YOUR TASK: Which lines in the records below contain the word "styles"? Return each of them.

TASK DATA:
--- START ---

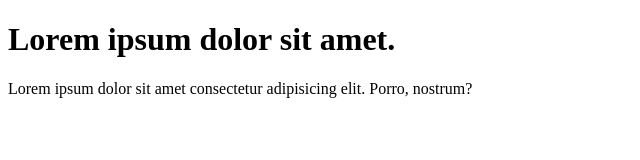
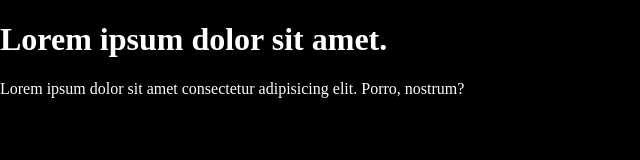
Before and after one commit to Omaglobal/omahotel, a plain HTML site: page index.html in a window 1280 px wide. Shown: the whole page, without its empty margins (0-640 px from the left). Drawn offline with Linux system fonts and the light colour scheme.

Commit message:
added css styles

```diff
--- a/assets/css/styles.css
+++ b/assets/css/styles.css
@@ -0,0 +1,6 @@
+body{
+    margin: 0;
+    padding: 0;
+    background-color: #000;
+    color: #fff;
+}
--- a/index.html
+++ b/index.html
@@ -4,6 +4,7 @@
     <meta charset="UTF-8">
     <meta name="viewport" content="width=device-width, initial-scale=1.0">
     <title>Document</title>
+    <link rel="stylesheet" href="assets/css/styles.css">
 </head>
 
 <body>
```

--- END ---

RESULT:
added css styles
--- a/assets/css/styles.css
+++ b/assets/css/styles.css
+    <link rel="stylesheet" href="assets/css/styles.css">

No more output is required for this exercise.